The task —
Could you repeat the listing below exactly while leaving its pictures behind?

Records provided —
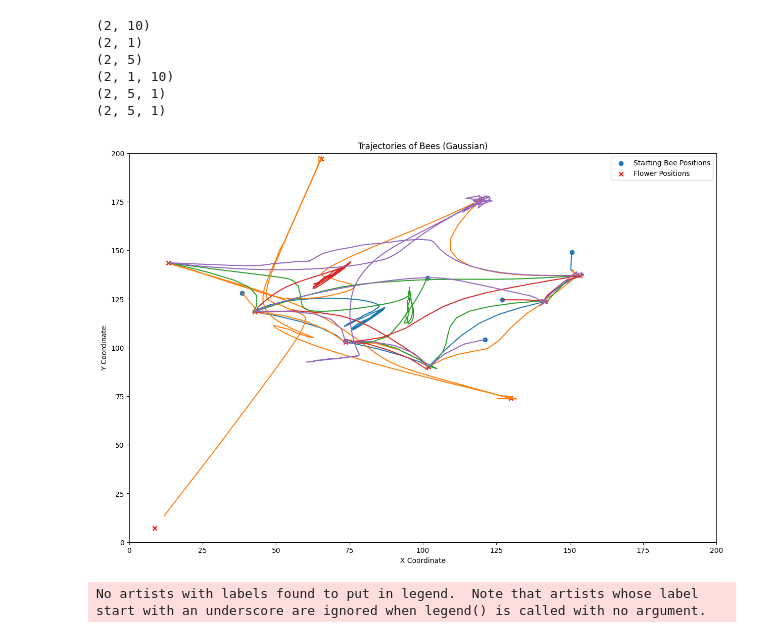
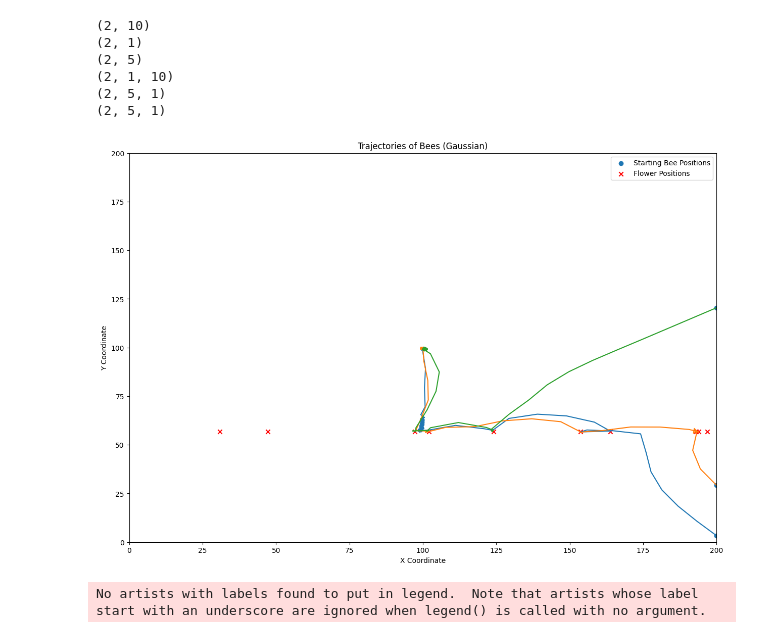
Before and after one commit to samlayton99/Swarm-Dynamics, a Jupyter notebook: wilson_beehive.ipynb, the cells around one changed output. Drawn from its saved outputs; the diff is of its cells as text; code cells hidden in the pictures.

```diff
--- a/wilson_beehive.ipynb
+++ b/wilson_beehive.ipynb
@@ -4,4 +4,20 @@ from matplotlib import pyplot as plt
 from scipy.integrate import solve_ivp
 import matplotlib.animation as animation
 from matplotlib.animation import FuncAnimation
+# %%
+def random_flower_attraction(features=2, num_flowers = 10, max_attraction = 10):
+    # Random initial condition, only positive, numbers between 0 and max_attraction
+    return np.random.rand(features, num_flowers) * max_attraction
+def random_flower_position(num_flowers = 10, max_position = 10):
+    # Random initial condition, only positive, numbers between 0 and max_position
+    return np.vstack((np.random.rand(1, num_flowers) * max_position, np.ones((1, num_flowers)) * max_position / 2 + np.random.uniform(-max_position/4, max_position/4)))
+def random_bee_position(num_bees = 10, max_position = 10):
+    # Random initial condition x and y, only positive coordinates
+    return np.vstack((np.ones((1, num_bees)) * max_position, np.random.rand(1, num_bees) * max_position))
+def random_bee_attraction(features=2, num_bees = 10, max_attraction=10):
+    # Random initial condition, only positive, numbers between 0 and max_attraction
+    return np.random.rand(features, num_bees) * max_attraction
+def gauss_dist(norms, alpha, c, b):
+    # Gaussian distance function
+    return c*np.exp(-alpha*(norms**2)) + b
 # %%
@@ -83,7 +99,7 @@ print(distance.shape)
 (2, 5, 1)
 # %%
 flower_qnty = 10
-bee_qnty = 5
+bee_qnty = 3
 max_attraction = 4
 max_position = 200
 features = 5
@@ -113,10 +129,22 @@ unl_periodicity = 10
 def beehive(t, x):
 
     scaling_factor = (flower_qnty + 1)**2
-    beehive_distance = beehive_position[:, np.newaxis, :] - bee_positions[:, :, np.newaxis]
-    beehive_direction = (beehive_distance) / np.linalg.norm(beehive_distance, axis=0)
+    beehive_distance = beehive_position[:, np.newaxis, :] - x[:, :, np.newaxis]
 
-    return (np.sin(t / (unl_periodicity + 1))**10 * beehive_direction * scaling_factor).squeeze()
+    # timer = 0
+
+    # if t > 3 * t_final / 4 / 10:
+    #     timer = 1
+
+    return ((t/1000 + (1 / (1+np.linalg.norm(beehive_distance, axis=0)))) * beehive_distance).squeeze()
+
+# def beehive_2(t, x):
+#
+#     scaling_factor = (flower_qnty + 1)**2
+#     beehive_distance = beehive_position[:, np.newaxis, :] - x[:, :, np.newaxis]
+#     beehive_direction = beehive_distance
+#
+#     return (np.exp(t) * beehive_direction * scaling_factor).squeeze()
 
 attraction_differences = bee_preferences[:, :, np.newaxis] - flower_attraction[:, np.newaxis, :]  # Shape -> (num_features, num_bees, num_flowers)
 # attraction_differences = np.zeros_like(attraction_differences)
@@ -137,12 +165,12 @@ def ode(t, x_flat, T_i):
 
     combined_vector = attractors.sum(axis=2)
 
-    velocity = (nu * combined_vector + beehive(t, x)) / (xsi + np.linalg.norm(combined_vector + beehive(t, x), axis=0))
+    velocity = (nu * combined_vector + nu * beehive(t, x)) / (np.linalg.norm(combined_vector + beehive(t, x), axis=0))
 
     # add noise
     velocity += np.random.normal(0, 0.1, velocity.shape)
 
-    # if bee's are stuck, move them randomly
+    # if bees are stuck, move them randomly
     # stuck = np.linalg.norm(velocity, axis=0) < 0.1
     # velocity[:, stuck] = np.random.normal(0, 1, velocity[:, stuck].shape)
 
@@ -218,34 +246,34 @@ plt.show()
 # trajectories = solution.y
 
 # # Reshape the trajectories to (2, num_bees, num_time_points)
 # num_bees = bee_qnty
 # num_time_points = trajectories.shape[1]
 # trajectories_reshaped = trajectories.reshape((2, num_bees, num_time_points))
 
 # plt.figure(figsize=(10, 6))
 
 
 
 # for i in range(num_bees):
 #     # Extracting the x and y coordinates of the i-th bee
 #     x = trajectories_reshaped[0, i, :]
 #     y = trajectories_reshaped[1, i, :]
 #     plt.plot(x, y)
 
 # plt.scatter(bee_positions[0, :], bee_positions[1, :], label='Starting Bee Positions')
 # # plot the flowers
 # plt.scatter(flower_positions[0, :], flower_positions[1, :], marker='x', color='r', label='Flower Positions')
 
 # plt.xlabel('X Coordinate')
 # plt.ylabel('Y Coordinate')
 # plt.title('Trajectories of Bees (Inverse)')
 # plt.xlim(-5,max_position + 5)
 # plt.ylim(-5,max_position + 5)
 # plt.legend()
 
 # plt.show()
 # %% [output]
-[figure, old version]
+[figure, new version]
 # %%
 fig, ax = plt.subplots(figsize=(10, 6))
 ax.set_xlim(-5, max_position + 5)
```
Also changed, not shown: parts of 3 cells of this notebook, 6 other files.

Written reply —
Before and after one commit to samlayton99/Swarm-Dynamics, a Jupyter notebook: wilson_beehive.ipynb, the cells around one changed output. Drawn from its saved outputs; the diff is of its cells as text; code cells hidden in the pictures.

```diff
--- a/wilson_beehive.ipynb
+++ b/wilson_beehive.ipynb
@@ -4,4 +4,20 @@ from matplotlib import pyplot as plt
 from scipy.integrate import solve_ivp
 import matplotlib.animation as animation
 from matplotlib.animation import FuncAnimation
+# %%
+def random_flower_attraction(features=2, num_flowers = 10, max_attraction = 10):
+    # Random initial condition, only positive, numbers between 0 and max_attraction
+    return np.random.rand(features, num_flowers) * max_attraction
+def random_flower_position(num_flowers = 10, max_position = 10):
+    # Random initial condition, only positive, numbers between 0 and max_position
+    return np.vstack((np.random.rand(1, num_flowers) * max_position, np.ones((1, num_flowers)) * max_position / 2 + np.random.uniform(-max_position/4, max_position/4)))
+def random_bee_position(num_bees = 10, max_position = 10):
+    # Random initial condition x and y, only positive coordinates
+    return np.vstack((np.ones((1, num_bees)) * max_position, np.random.rand(1, num_bees) * max_position))
+def random_bee_attraction(features=2, num_bees = 10, max_attraction=10):
+    # Random initial condition, only positive, numbers between 0 and max_attraction
+    return np.random.rand(features, num_bees) * max_attraction
+def gauss_dist(norms, alpha, c, b):
+    # Gaussian distance function
+    return c*np.exp(-alpha*(norms**2)) + b
 # %%
@@ -83,7 +99,7 @@ print(distance.shape)
 (2, 5, 1)
 # %%
 flower_qnty = 10
-bee_qnty = 5
+bee_qnty = 3
 max_attraction = 4
 max_position = 200
 features = 5
@@ -113,10 +129,22 @@ unl_periodicity = 10
 def beehive(t, x):
 
     scaling_factor = (flower_qnty + 1)**2
-    beehive_distance = beehive_position[:, np.newaxis, :] - bee_positions[:, :, np.newaxis]
-    beehive_direction = (beehive_distance) / np.linalg.norm(beehive_distance, axis=0)
+    beehive_distance = beehive_position[:, np.newaxis, :] - x[:, :, np.newaxis]
 
-    return (np.sin(t / (unl_periodicity + 1))**10 * beehive_direction * scaling_factor).squeeze()
+    # timer = 0
+
+    # if t > 3 * t_final / 4 / 10:
+    #     timer = 1
+
+    return ((t/1000 + (1 / (1+np.linalg.norm(beehive_distance, axis=0)))) * beehive_distance).squeeze()
+
+# def beehive_2(t, x):
+#
+#     scaling_factor = (flower_qnty + 1)**2
+#     beehive_distance = beehive_position[:, np.newaxis, :] - x[:, :, np.newaxis]
+#     beehive_direction = beehive_distance
+#
+#     return (np.exp(t) * beehive_direction * scaling_factor).squeeze()
 
 attraction_differences = bee_preferences[:, :, np.newaxis] - flower_attraction[:, np.newaxis, :]  # Shape -> (num_features, num_bees, num_flowers)
 # attraction_differences = np.zeros_like(attraction_differences)
@@ -137,12 +165,12 @@ def ode(t, x_flat, T_i):
 
     combined_vector = attractors.sum(axis=2)
 
-    velocity = (nu * combined_vector + beehive(t, x)) / (xsi + np.linalg.norm(combined_vector + beehive(t, x), axis=0))
+    velocity = (nu * combined_vector + nu * beehive(t, x)) / (np.linalg.norm(combined_vector + beehive(t, x), axis=0))
 
     # add noise
     velocity += np.random.normal(0, 0.1, velocity.shape)
 
-    # if bee's are stuck, move them randomly
+    # if bees are stuck, move them randomly
     # stuck = np.linalg.norm(velocity, axis=0) < 0.1
     # velocity[:, stuck] = np.random.normal(0, 1, velocity[:, stuck].shape)
 
@@ -218,34 +246,34 @@ plt.show()
 # trajectories = solution.y
 
 # # Reshape the trajectories to (2, num_bees, num_time_points)
 # num_bees = bee_qnty
 # num_time_points = trajectories.shape[1]
 # trajectories_reshaped = trajectories.reshape((2, num_bees, num_time_points))
 
 # plt.figure(figsize=(10, 6))
 
 
 
 # for i in range(num_bees):
 #     # Extracting the x and y coordinates of the i-th bee
 #     x = trajectories_reshaped[0, i, :]
 #     y = trajectories_reshaped[1, i, :]
 #     plt.plot(x, y)
 
 # plt.scatter(bee_positions[0, :], bee_positions[1, :], label='Starting Bee Positions')
 # # plot the flowers
 # plt.scatter(flower_positions[0, :], flower_positions[1, :], marker='x', color='r', label='Flower Positions')
 
 # plt.xlabel('X Coordinate')
 # plt.ylabel('Y Coordinate')
 # plt.title('Trajectories of Bees (Inverse)')
 # plt.xlim(-5,max_position + 5)
 # plt.ylim(-5,max_position + 5)
 # plt.legend()
 
 # plt.show()
 # %% [output]
-[figure, old version]
+[figure, new version]
 # %%
 fig, ax = plt.subplots(figsize=(10, 6))
 ax.set_xlim(-5, max_position + 5)
```
Also changed, not shown: parts of 3 cells of this notebook, 6 other files.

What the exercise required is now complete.